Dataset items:

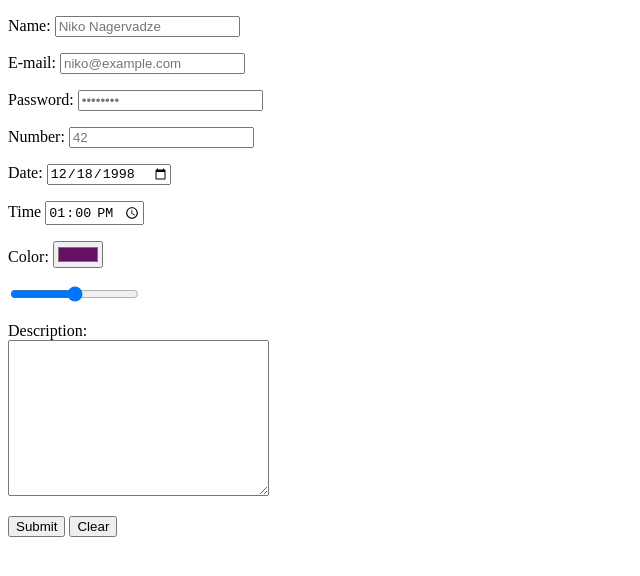
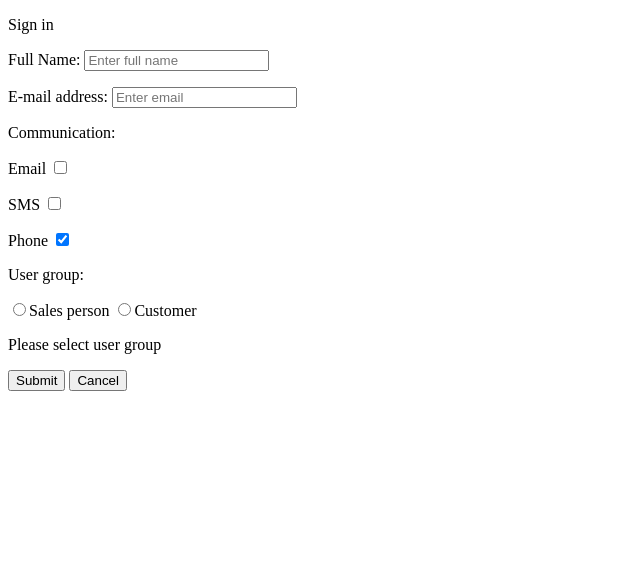
Before and after one commit to nikonaime/html-and-css-practice, a plain HTML site: page 4-Forms/index.html in a window 1280 px wide. Shown: the whole page, without its empty margins (0-640 px from the left). Drawn offline with Linux system fonts and the light colour scheme.

Commit message:
feat(4-Forms): Finish practice-3

```diff
--- a/4-Forms/index.html
+++ b/4-Forms/index.html
@@ -7,64 +7,55 @@
     <title>4. Forms</title>
 </head>
 <body>
+    <p>Sign in</p>
         <form action="/">
             <label>
                 <p>
-            Name:
-            <input type="text" name="name" required placeholder="Niko Nagervadze">
+                Full Name:
+                <input type="text" placeholder="Enter full name" name="fullName" required>
                 </p>
             </label>
             <label>
                 <p>
-            E-mail:
-            <input type="email" name="email" required placeholder="niko@example.com">
+                E-mail address:
+                <input type="email" placeholder="Enter email" name="email" required>
+                </p>
+            </label>
+            <p>
+                Communication:
+                <label>
+                    <p>
+                    Email
+                    <input type="checkbox" name="communication" value="Email">
                     </p>
                 </label>
                 <label>
                     <p>
-            Password:
-            <input type="password" name="password" required placeholder="••••••••">
+                    SMS
+                    <input type="checkbox" name="communication" value="SMS">
                     </p>
                 </label>
                 <label>
                     <p>
-            Number:
-            <input type="number" name="number" required placeholder="42">
+                    Phone
+                    <input type="checkbox" name="communication" value="Phone" checked>
                     </p>
                 </label>
-        <label>
+            </p>
             <p>
-            Date:
-            <input type="date" name="date" value="1998-12-18" required>
+                User group:
             </p>
-        </label>
-        <label>
             <p>
-            Time
-            <input type="time" name="time" value="13:00" required>
+            <input type="radio" name="userGroup" value="Sales Person" required>Sales person
+            <input type="radio" name="userGroup" value="Customer" required>Customer
             </p>
-        </label>
-        <label>
             <p>
-            Color:
-            <input type="color" name="color" value="#661063" required>
+                Please select user group
             </p>
-        </label>
-        <label>
             <p>
-            <input type="range" name="range" required>
+                <button>Submit</button>
+                <input type="reset" value="Cancel">
             </p>
-        </label>
-        <label>
-            <p>
-            Description:
-            <br>
-            <textarea name="textarea" cols="30" rows="10" required></textarea>
-            </p>
-        </label>
-        <button>Submit</button>
-        <label for="resetButton"></label>
-        <input type="reset" name="resetButton" value="Clear">
         </form>
     </body>
 </html>
```
Lines whose indentation alone changed are shown as unchanged.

__Exercise instructions__: Write out the data in full and exactly as given, though without the images.

__Task output__:
Before and after one commit to nikonaime/html-and-css-practice, a plain HTML site: page 4-Forms/index.html in a window 1280 px wide. Shown: the whole page, without its empty margins (0-640 px from the left). Drawn offline with Linux system fonts and the light colour scheme.

Commit message:
feat(4-Forms): Finish practice-3

```diff
--- a/4-Forms/index.html
+++ b/4-Forms/index.html
@@ -7,64 +7,55 @@
     <title>4. Forms</title>
 </head>
 <body>
+    <p>Sign in</p>
         <form action="/">
             <label>
                 <p>
-            Name:
-            <input type="text" name="name" required placeholder="Niko Nagervadze">
+                Full Name:
+                <input type="text" placeholder="Enter full name" name="fullName" required>
                 </p>
             </label>
             <label>
                 <p>
-            E-mail:
-            <input type="email" name="email" required placeholder="niko@example.com">
+                E-mail address:
+                <input type="email" placeholder="Enter email" name="email" required>
+                </p>
+            </label>
+            <p>
+                Communication:
+                <label>
+                    <p>
+                    Email
+                    <input type="checkbox" name="communication" value="Email">
                     </p>
                 </label>
                 <label>
                     <p>
-            Password:
-            <input type="password" name="password" required placeholder="••••••••">
+                    SMS
+                    <input type="checkbox" name="communication" value="SMS">
                     </p>
                 </label>
                 <label>
                     <p>
-            Number:
-            <input type="number" name="number" required placeholder="42">
+                    Phone
+                    <input type="checkbox" name="communication" value="Phone" checked>
                     </p>
                 </label>
-        <label>
+            </p>
             <p>
-            Date:
-            <input type="date" name="date" value="1998-12-18" required>
+                User group:
             </p>
-        </label>
-        <label>
             <p>
-            Time
-            <input type="time" name="time" value="13:00" required>
+            <input type="radio" name="userGroup" value="Sales Person" required>Sales person
+            <input type="radio" name="userGroup" value="Customer" required>Customer
             </p>
-        </label>
-        <label>
             <p>
-            Color:
-            <input type="color" name="color" value="#661063" required>
+                Please select user group
             </p>
-        </label>
-        <label>
             <p>
-            <input type="range" name="range" required>
+                <button>Submit</button>
+                <input type="reset" value="Cancel">
             </p>
-        </label>
-        <label>
-            <p>
-            Description:
-            <br>
-            <textarea name="textarea" cols="30" rows="10" required></textarea>
-            </p>
-        </label>
-        <button>Submit</button>
-        <label for="resetButton"></label>
-        <input type="reset" name="resetButton" value="Clear">
         </form>
     </body>
 </html>
```
Lines whose indentation alone changed are shown as unchanged.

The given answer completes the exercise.